Citation: Khan FA, Voß U, Pound MP and French AP (2020) Volumetric Segmentation of Cell Cycle Markers in Confocal Images Using Machine Learning and Deep Learning. Front. Plant Sci. 11:1275. doi: 10.3389/fpls.2020.01275
Received: 21 April 2020; Accepted: 05 August 2020;
Published: 28 August 2020.
Edited by:Pietro Franceschi, Fondazione Edmund Mach, Italy
Reviewed by:Fotis Psomopoulos, Centre for Research and Technology Hellas (CERTH), Greece
Massimo Salvi, Polytechnic University of Turin, Italy
Copyright © 2020 Khan, Voß, Pound and French. This is an open-access article distributed under the terms of the Creative Commons Attribution License (CC BY). The use, distribution or reproduction in other forums is permitted, provided the original author(s) and the copyright owner(s) are credited and that the original publication in this journal is cited, in accordance with accepted academic practice.
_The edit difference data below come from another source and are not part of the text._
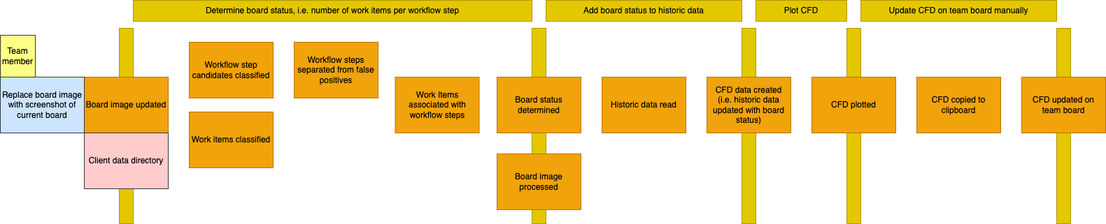
Above: docs/02_refine_subdomains.png in wonderbird/kanban_metrics (draw.io), before the change. Source tidied: cells renumbered, new cells last; positions are measured from the earlier drawing's top-left corner, leaving out a move shared by most shapes. The source it was exported from:
```xml
<mxGraphModel>
  <root>
    <mxCell id="0" />
    <mxCell id="1" parent="0" />
    <mxCell id="2" style="rounded=0;whiteSpace=wrap;html=1;fillColor=#e3c800;strokeColor=#B09500;fontColor=#000000;" parent="1" vertex="1">
      <mxGeometry x="1210" y="40" width="20" height="280" as="geometry" />
    </mxCell>
    <mxCell id="3" style="rounded=0;whiteSpace=wrap;html=1;fillColor=#e3c800;strokeColor=#B09500;fontColor=#000000;" parent="1" vertex="1">
      <mxGeometry x="1510" y="40" width="20" height="280" as="geometry" />
    </mxCell>
    <mxCell id="4" style="rounded=0;whiteSpace=wrap;html=1;fillColor=#e3c800;strokeColor=#B09500;fontColor=#000000;" parent="1" vertex="1">
      <mxGeometry x="170" y="40" width="20" height="280" as="geometry" />
    </mxCell>
    <mxCell id="5" style="rounded=0;whiteSpace=wrap;html=1;fillColor=#e3c800;strokeColor=#B09500;fontColor=#000000;" parent="1" vertex="1">
      <mxGeometry x="1060" y="40" width="20" height="280" as="geometry" />
    </mxCell>
    <mxCell id="6" style="rounded=0;whiteSpace=wrap;html=1;fillColor=#e3c800;strokeColor=#B09500;fontColor=#000000;" parent="1" vertex="1">
      <mxGeometry x="760" y="40" width="20" height="280" as="geometry" />
    </mxCell>
    <mxCell id="7" value="CFD plotted" style="rounded=0;whiteSpace=wrap;html=1;fillColor=#f0a30a;fontColor=#000000;strokeColor=#BD7000;" parent="1" vertex="1">
      <mxGeometry x="1160" y="110" width="120" height="80" as="geometry" />
    </mxCell>
    <mxCell id="8" value="Board status determined" style="rounded=0;whiteSpace=wrap;html=1;fillColor=#f0a30a;fontColor=#000000;strokeColor=#BD7000;" parent="1" vertex="1">
      <mxGeometry x="710" y="110" width="120" height="80" as="geometry" />
    </mxCell>
    <mxCell id="9" value="Work Items associated with workflow steps" style="rounded=0;whiteSpace=wrap;html=1;fillColor=#f0a30a;fontColor=#000000;strokeColor=#BD7000;" parent="1" vertex="1">
      <mxGeometry x="564.5" y="110" width="120" height="80" as="geometry" />
    </mxCell>
    <mxCell id="10" value="Workflow steps separated from false positives" style="rounded=0;whiteSpace=wrap;html=1;fillColor=#f0a30a;fontColor=#000000;strokeColor=#BD7000;" parent="1" vertex="1">
      <mxGeometry x="420" y="60" width="120" height="80" as="geometry" />
    </mxCell>
    <mxCell id="11" value="Board image processed" style="rounded=0;whiteSpace=wrap;html=1;fillColor=#f0a30a;fontColor=#000000;strokeColor=#BD7000;" parent="1" vertex="1">
      <mxGeometry x="710" y="220" width="120" height="80" as="geometry" />
    </mxCell>
    <mxCell id="12" value="Determine board status, i.e. number of work items per workflow step" style="rounded=0;whiteSpace=wrap;html=1;fillColor=#e3c800;strokeColor=#B09500;fontColor=#000000;" parent="1" vertex="1">
      <mxGeometry x="190" width="570" height="30" as="geometry" />
    </mxCell>
    <mxCell id="13" value="CFD data created&lt;br&gt;(i.e. historic data updated with board status)" style="rounded=0;whiteSpace=wrap;html=1;fillColor=#f0a30a;fontColor=#000000;strokeColor=#BD7000;" parent="1" vertex="1">
      <mxGeometry x="1010" y="110" width="120" height="80" as="geometry" />
    </mxCell>
    <mxCell id="14" value="Historic data read" style="rounded=0;whiteSpace=wrap;html=1;fillColor=#f0a30a;fontColor=#000000;strokeColor=#BD7000;" parent="1" vertex="1">
      <mxGeometry x="860" y="110" width="120" height="80" as="geometry" />
    </mxCell>
    <mxCell id="15" value="Work items classified" style="rounded=0;whiteSpace=wrap;html=1;fillColor=#f0a30a;fontColor=#000000;strokeColor=#BD7000;" parent="1" vertex="1">
      <mxGeometry x="270" y="160" width="120" height="80" as="geometry" />
    </mxCell>
    <mxCell id="16" value="Workflow step candidates classified" style="rounded=0;whiteSpace=wrap;html=1;fillColor=#f0a30a;fontColor=#000000;strokeColor=#BD7000;" parent="1" vertex="1">
      <mxGeometry x="270" y="60" width="120" height="80" as="geometry" />
    </mxCell>
    <mxCell id="17" value="Add board status to historic data" style="rounded=0;whiteSpace=wrap;html=1;fillColor=#e3c800;strokeColor=#B09500;fontColor=#000000;" parent="1" vertex="1">
      <mxGeometry x="780" width="280" height="30" as="geometry" />
    </mxCell>
    <mxCell id="18" value="Update CFD on team board manually" style="rounded=0;whiteSpace=wrap;html=1;fillColor=#e3c800;strokeColor=#B09500;fontColor=#000000;" parent="1" vertex="1">
      <mxGeometry x="1230" width="280" height="30" as="geometry" />
    </mxCell>
    <mxCell id="19" value="Board image updated" style="rounded=0;whiteSpace=wrap;html=1;fillColor=#f0a30a;fontColor=#000000;strokeColor=#BD7000;" parent="1" vertex="1">
      <mxGeometry x="120" y="110" width="120" height="80" as="geometry" />
    </mxCell>
    <mxCell id="20" value="CFD copied to clipboard" style="rounded=0;whiteSpace=wrap;html=1;fillColor=#f0a30a;fontColor=#000000;strokeColor=#BD7000;" parent="1" vertex="1">
      <mxGeometry x="1310" y="110" width="120" height="80" as="geometry" />
    </mxCell>
    <mxCell id="21" value="CFD updated on team board" style="rounded=0;whiteSpace=wrap;html=1;fillColor=#f0a30a;fontColor=#000000;strokeColor=#BD7000;" parent="1" vertex="1">
      <mxGeometry x="1460" y="110" width="120" height="80" as="geometry" />
    </mxCell>
    <mxCell id="22" value="Plot CFD" style="rounded=0;whiteSpace=wrap;html=1;fillColor=#e3c800;strokeColor=#B09500;fontColor=#000000;" parent="1" vertex="1">
      <mxGeometry x="1080" width="130" height="30" as="geometry" />
    </mxCell>
    <mxCell id="23" value="Client data directory" style="rounded=0;whiteSpace=wrap;html=1;fillColor=#ffcccc;strokeColor=#36393d;fontColor=#000000;" parent="1" vertex="1">
      <mxGeometry x="120" y="190" width="120" height="80" as="geometry" />
    </mxCell>
    <mxCell id="24" value="Replace board image with screenshot of current board" style="rounded=0;whiteSpace=wrap;html=1;fillColor=#cce5ff;strokeColor=#36393d;fontColor=#000000;" parent="1" vertex="1">
      <mxGeometry y="110" width="120" height="80" as="geometry" />
    </mxCell>
    <mxCell id="25" value="Team member" style="rounded=0;whiteSpace=wrap;html=1;fillColor=#ffff88;strokeColor=#36393d;fontColor=#000000;" parent="1" vertex="1">
      <mxGeometry y="50" width="50" height="60" as="geometry" />
    </mxCell>
  </root>
</mxGraphModel>
```
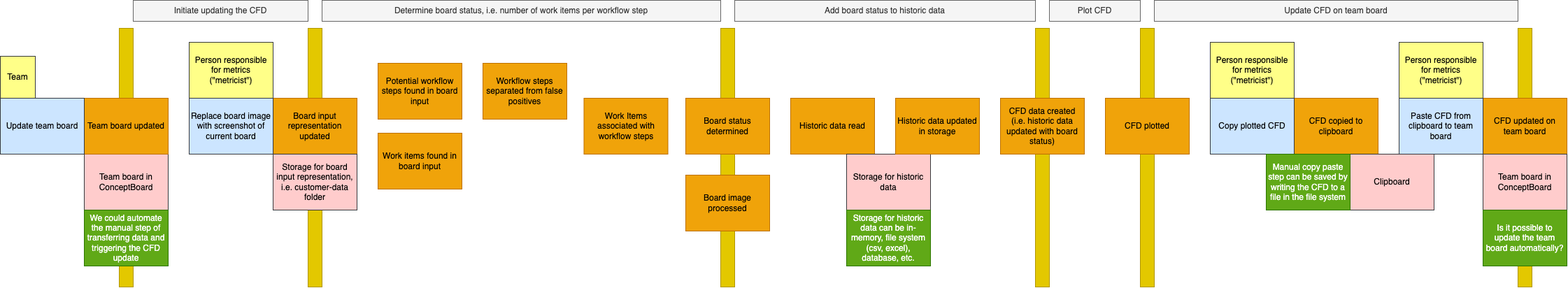
Later version of the same file.

Commit message:
docs: refine the big picture event storming

The edit, as a diff of the source:
```diff
@@ -2,23 +2,26 @@
   <root>
     <mxCell id="0" />
     <mxCell id="1" parent="0" />
+    <mxCell id="26" style="rounded=0;whiteSpace=wrap;html=1;fillColor=#e3c800;strokeColor=#B09500;fontColor=#000000;" parent="1" vertex="1">
+      <mxGeometry x="-100" y="10" width="20" height="370" as="geometry" />
+    </mxCell>
     <mxCell id="2" style="rounded=0;whiteSpace=wrap;html=1;fillColor=#e3c800;strokeColor=#B09500;fontColor=#000000;" parent="1" vertex="1">
-      <mxGeometry x="1210" y="40" width="20" height="280" as="geometry" />
+      <mxGeometry x="1360" y="10" width="20" height="370" as="geometry" />
     </mxCell>
     <mxCell id="3" style="rounded=0;whiteSpace=wrap;html=1;fillColor=#e3c800;strokeColor=#B09500;fontColor=#000000;" parent="1" vertex="1">
-      <mxGeometry x="1510" y="40" width="20" height="280" as="geometry" />
+      <mxGeometry x="1900" y="10" width="20" height="370" as="geometry" />
     </mxCell>
     <mxCell id="4" style="rounded=0;whiteSpace=wrap;html=1;fillColor=#e3c800;strokeColor=#B09500;fontColor=#000000;" parent="1" vertex="1">
-      <mxGeometry x="170" y="40" width="20" height="280" as="geometry" />
+      <mxGeometry x="170" y="10" width="20" height="370" as="geometry" />
     </mxCell>
     <mxCell id="5" style="rounded=0;whiteSpace=wrap;html=1;fillColor=#e3c800;strokeColor=#B09500;fontColor=#000000;" parent="1" vertex="1">
-      <mxGeometry x="1060" y="40" width="20" height="280" as="geometry" />
+      <mxGeometry x="1210" y="10" width="20" height="370" as="geometry" />
     </mxCell>
     <mxCell id="6" style="rounded=0;whiteSpace=wrap;html=1;fillColor=#e3c800;strokeColor=#B09500;fontColor=#000000;" parent="1" vertex="1">
-      <mxGeometry x="760" y="40" width="20" height="280" as="geometry" />
+      <mxGeometry x="760" y="10" width="20" height="370" as="geometry" />
     </mxCell>
     <mxCell id="7" value="CFD plotted" style="rounded=0;whiteSpace=wrap;html=1;fillColor=#f0a30a;fontColor=#000000;strokeColor=#BD7000;" parent="1" vertex="1">
-      <mxGeometry x="1160" y="110" width="120" height="80" as="geometry" />
+      <mxGeometry x="1310" y="110" width="120" height="80" as="geometry" />
     </mxCell>
     <mxCell id="8" value="Board status determined" style="rounded=0;whiteSpace=wrap;html=1;fillColor=#f0a30a;fontColor=#000000;strokeColor=#BD7000;" parent="1" vertex="1">
       <mxGeometry x="710" y="110" width="120" height="80" as="geometry" />
@@ -32,47 +35,98 @@
     <mxCell id="11" value="Board image processed" style="rounded=0;whiteSpace=wrap;html=1;fillColor=#f0a30a;fontColor=#000000;strokeColor=#BD7000;" parent="1" vertex="1">
       <mxGeometry x="710" y="220" width="120" height="80" as="geometry" />
     </mxCell>
-    <mxCell id="12" value="Determine board status, i.e. number of work items per workflow step" style="rounded=0;whiteSpace=wrap;html=1;fillColor=#e3c800;strokeColor=#B09500;fontColor=#000000;" parent="1" vertex="1">
-      <mxGeometry x="190" width="570" height="30" as="geometry" />
+    <mxCell id="12" value="Determine board status, i.e. number of work items per workflow step" style="rounded=0;whiteSpace=wrap;html=1;fillColor=#f5f5f5;strokeColor=#666666;fontColor=#333333;" parent="1" vertex="1">
+      <mxGeometry x="190" y="-30" width="570" height="30" as="geometry" />
     </mxCell>
     <mxCell id="13" value="CFD data created&lt;br&gt;(i.e. historic data updated with board status)" style="rounded=0;whiteSpace=wrap;html=1;fillColor=#f0a30a;fontColor=#000000;strokeColor=#BD7000;" parent="1" vertex="1">
-      <mxGeometry x="1010" y="110" width="120" height="80" as="geometry" />
+      <mxGeometry x="1160" y="110" width="120" height="80" as="geometry" />
     </mxCell>
     <mxCell id="14" value="Historic data read" style="rounded=0;whiteSpace=wrap;html=1;fillColor=#f0a30a;fontColor=#000000;strokeColor=#BD7000;" parent="1" vertex="1">
       <mxGeometry x="860" y="110" width="120" height="80" as="geometry" />
     </mxCell>
-    <mxCell id="15" value="Work items classified" style="rounded=0;whiteSpace=wrap;html=1;fillColor=#f0a30a;fontColor=#000000;strokeColor=#BD7000;" parent="1" vertex="1">
+    <mxCell id="15" value="Work items found in board input" style="rounded=0;whiteSpace=wrap;html=1;fillColor=#f0a30a;fontColor=#000000;strokeColor=#BD7000;" parent="1" vertex="1">
       <mxGeometry x="270" y="160" width="120" height="80" as="geometry" />
     </mxCell>
-    <mxCell id="16" value="Workflow step candidates classified" style="rounded=0;whiteSpace=wrap;html=1;fillColor=#f0a30a;fontColor=#000000;strokeColor=#BD7000;" parent="1" vertex="1">
+    <mxCell id="16" value="Potential workflow steps found in board input" style="rounded=0;whiteSpace=wrap;html=1;fillColor=#f0a30a;fontColor=#000000;strokeColor=#BD7000;" parent="1" vertex="1">
       <mxGeometry x="270" y="60" width="120" height="80" as="geometry" />
     </mxCell>
-    <mxCell id="17" value="Add board status to historic data" style="rounded=0;whiteSpace=wrap;html=1;fillColor=#e3c800;strokeColor=#B09500;fontColor=#000000;" parent="1" vertex="1">
-      <mxGeometry x="780" width="280" height="30" as="geometry" />
+    <mxCell id="17" value="Add board status to historic data" style="rounded=0;whiteSpace=wrap;html=1;fillColor=#f5f5f5;strokeColor=#666666;fontColor=#333333;" parent="1" vertex="1">
+      <mxGeometry x="780" y="-30" width="430" height="30" as="geometry" />
     </mxCell>
-    <mxCell id="18" value="Update CFD on team board manually" style="rounded=0;whiteSpace=wrap;html=1;fillColor=#e3c800;strokeColor=#B09500;fontColor=#000000;" parent="1" vertex="1">
-      <mxGeometry x="1230" width="280" height="30" as="geometry" />
+    <mxCell id="18" value="Update CFD on team board" style="rounded=0;whiteSpace=wrap;html=1;fillColor=#f5f5f5;strokeColor=#666666;fontColor=#333333;" parent="1" vertex="1">
+      <mxGeometry x="1380" y="-30" width="520" height="30" as="geometry" />
     </mxCell>
-    <mxCell id="19" value="Board image updated" style="rounded=0;whiteSpace=wrap;html=1;fillColor=#f0a30a;fontColor=#000000;strokeColor=#BD7000;" parent="1" vertex="1">
+    <mxCell id="19" value="Board input representation updated" style="rounded=0;whiteSpace=wrap;html=1;fillColor=#f0a30a;fontColor=#000000;strokeColor=#BD7000;" parent="1" vertex="1">
       <mxGeometry x="120" y="110" width="120" height="80" as="geometry" />
     </mxCell>
     <mxCell id="20" value="CFD copied to clipboard" style="rounded=0;whiteSpace=wrap;html=1;fillColor=#f0a30a;fontColor=#000000;strokeColor=#BD7000;" parent="1" vertex="1">
-      <mxGeometry x="1310" y="110" width="120" height="80" as="geometry" />
+      <mxGeometry x="1580" y="110" width="120" height="80" as="geometry" />
     </mxCell>
     <mxCell id="21" value="CFD updated on team board" style="rounded=0;whiteSpace=wrap;html=1;fillColor=#f0a30a;fontColor=#000000;strokeColor=#BD7000;" parent="1" vertex="1">
-      <mxGeometry x="1460" y="110" width="120" height="80" as="geometry" />
+      <mxGeometry x="1850" y="110" width="120" height="80" as="geometry" />
     </mxCell>
-    <mxCell id="22" value="Plot CFD" style="rounded=0;whiteSpace=wrap;html=1;fillColor=#e3c800;strokeColor=#B09500;fontColor=#000000;" parent="1" vertex="1">
-      <mxGeometry x="1080" width="130" height="30" as="geometry" />
+    <mxCell id="22" value="Plot CFD" style="rounded=0;whiteSpace=wrap;html=1;fillColor=#f5f5f5;strokeColor=#666666;fontColor=#333333;" parent="1" vertex="1">
+      <mxGeometry x="1230" y="-30" width="130" height="30" as="geometry" />
     </mxCell>
-    <mxCell id="23" value="Client data directory" style="rounded=0;whiteSpace=wrap;html=1;fillColor=#ffcccc;strokeColor=#36393d;fontColor=#000000;" parent="1" vertex="1">
-      <mxGeometry x="120" y="190" width="120" height="80" as="geometry" />
+    <mxCell id="23" value="Team board in ConceptBoard" style="rounded=0;whiteSpace=wrap;html=1;fillColor=#ffcccc;strokeColor=#36393d;fontColor=#000000;" parent="1" vertex="1">
+      <mxGeometry x="-150" y="190" width="120" height="80" as="geometry" />
     </mxCell>
     <mxCell id="24" value="Replace board image with screenshot of current board" style="rounded=0;whiteSpace=wrap;html=1;fillColor=#cce5ff;strokeColor=#36393d;fontColor=#000000;" parent="1" vertex="1">
       <mxGeometry y="110" width="120" height="80" as="geometry" />
     </mxCell>
-    <mxCell id="25" value="Team member" style="rounded=0;whiteSpace=wrap;html=1;fillColor=#ffff88;strokeColor=#36393d;fontColor=#000000;" parent="1" vertex="1">
-      <mxGeometry y="50" width="50" height="60" as="geometry" />
+    <mxCell id="25" value="Person responsible for metrics (&quot;metricist&quot;)" style="rounded=0;whiteSpace=wrap;html=1;fillColor=#ffff88;strokeColor=#36393d;fontColor=#000000;" parent="1" vertex="1">
+      <mxGeometry y="30" width="120" height="80" as="geometry" />
     </mxCell>
+    <mxCell id="27" value="Team board updated" style="rounded=0;whiteSpace=wrap;html=1;fillColor=#f0a30a;fontColor=#000000;strokeColor=#BD7000;" parent="1" vertex="1">
+      <mxGeometry x="-150" y="110" width="120" height="80" as="geometry" />
+    </mxCell>
+    <mxCell id="28" value="Team" style="rounded=0;whiteSpace=wrap;html=1;fillColor=#ffff88;strokeColor=#36393d;fontColor=#000000;" parent="1" vertex="1">
+      <mxGeometry x="-270" y="50" width="50" height="60" as="geometry" />
+    </mxCell>
+    <mxCell id="29" value="Update team board" style="rounded=0;whiteSpace=wrap;html=1;fillColor=#cce5ff;strokeColor=#36393d;fontColor=#000000;" parent="1" vertex="1">
+      <mxGeometry x="-270" y="110" width="120" height="80" as="geometry" />
+    </mxCell>
+    <mxCell id="30" value="Storage for historic data" style="rounded=0;whiteSpace=wrap;html=1;fillColor=#ffcccc;strokeColor=#36393d;fontColor=#000000;" parent="1" vertex="1">
+      <mxGeometry x="940" y="190" width="120" height="80" as="geometry" />
+    </mxCell>
+    <mxCell id="31" value="Historic data updated in storage" style="rounded=0;whiteSpace=wrap;html=1;fillColor=#f0a30a;fontColor=#000000;strokeColor=#BD7000;" parent="1" vertex="1">
+      <mxGeometry x="1010" y="110" width="120" height="80" as="geometry" />
+    </mxCell>
+    <mxCell id="32" value="Storage for historic data can be in-memory, file system (csv, excel), database, etc." style="rounded=0;whiteSpace=wrap;html=1;fillColor=#60a917;strokeColor=#2D7600;fontColor=#ffffff;" parent="1" vertex="1">
+      <mxGeometry x="940" y="270" width="120" height="80" as="geometry" />
+    </mxCell>
+    <mxCell id="33" value="Copy plotted CFD" style="rounded=0;whiteSpace=wrap;html=1;fillColor=#cce5ff;strokeColor=#36393d;fontColor=#000000;" parent="1" vertex="1">
+      <mxGeometry x="1460" y="110" width="120" height="80" as="geometry" />
+    </mxCell>
+    <mxCell id="34" value="Paste CFD from clipboard to team board" style="rounded=0;whiteSpace=wrap;html=1;fillColor=#cce5ff;strokeColor=#36393d;fontColor=#000000;" parent="1" vertex="1">
+      <mxGeometry x="1730" y="110" width="120" height="80" as="geometry" />
+    </mxCell>
+    <mxCell id="35" value="Clipboard" style="rounded=0;whiteSpace=wrap;html=1;fillColor=#ffcccc;strokeColor=#36393d;fontColor=#000000;" parent="1" vertex="1">
+      <mxGeometry x="1660" y="190" width="120" height="80" as="geometry" />
+    </mxCell>
+    <mxCell id="36" value="Manual copy paste step can be saved by writing the CFD to a file in the file system" style="rounded=0;whiteSpace=wrap;html=1;fillColor=#60a917;strokeColor=#2D7600;fontColor=#ffffff;" parent="1" vertex="1">
+      <mxGeometry x="1540" y="190" width="120" height="80" as="geometry" />
+    </mxCell>
+    <mxCell id="37" value="Team board in ConceptBoard" style="rounded=0;whiteSpace=wrap;html=1;fillColor=#ffcccc;strokeColor=#36393d;fontColor=#000000;" parent="1" vertex="1">
+      <mxGeometry x="1850" y="190" width="120" height="80" as="geometry" />
+    </mxCell>
+    <mxCell id="38" value="Person responsible for metrics (&quot;metricist&quot;)" style="rounded=0;whiteSpace=wrap;html=1;fillColor=#ffff88;strokeColor=#36393d;fontColor=#000000;" parent="1" vertex="1">
+      <mxGeometry x="1460" y="30" width="120" height="80" as="geometry" />
+    </mxCell>
+    <mxCell id="39" value="Person responsible for metrics (&quot;metricist&quot;)" style="rounded=0;whiteSpace=wrap;html=1;fillColor=#ffff88;strokeColor=#36393d;fontColor=#000000;" parent="1" vertex="1">
+      <mxGeometry x="1730" y="30" width="120" height="80" as="geometry" />
+    </mxCell>
+    <mxCell id="40" value="Storage for board input representation, i.e. customer-data folder" style="rounded=0;whiteSpace=wrap;html=1;fillColor=#ffcccc;strokeColor=#36393d;fontColor=#000000;" parent="1" vertex="1">
+      <mxGeometry x="120" y="190" width="120" height="80" as="geometry" />
+    </mxCell>
+    <mxCell id="41" value="Initiate updating the CFD" style="rounded=0;whiteSpace=wrap;html=1;fillColor=#f5f5f5;strokeColor=#666666;fontColor=#333333;" parent="1" vertex="1">
+      <mxGeometry x="-80" y="-30" width="250" height="30" as="geometry" />
+    </mxCell>
+    <mxCell id="42" value="We could automate the manual step of transferring data and triggering the CFD update" style="rounded=0;whiteSpace=wrap;html=1;fillColor=#60a917;strokeColor=#2D7600;fontColor=#ffffff;" parent="1" vertex="1">
+      <mxGeometry x="-150" y="270" width="120" height="80" as="geometry" />
+    </mxCell>
+    <mxCell id="43" value="Is it possible to update the team board automatically?" style="rounded=0;whiteSpace=wrap;html=1;fillColor=#60a917;strokeColor=#2D7600;fontColor=#ffffff;" parent="1" vertex="1">
+      <mxGeometry x="1850" y="270" width="120" height="80" as="geometry" />
+    </mxCell>
   </root>
 </mxGraphModel>
```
No use, distribution or reproduction is permitted which does not comply with these terms.
*Correspondence: Faraz Ahmad Khan, firstname.lastname@example.org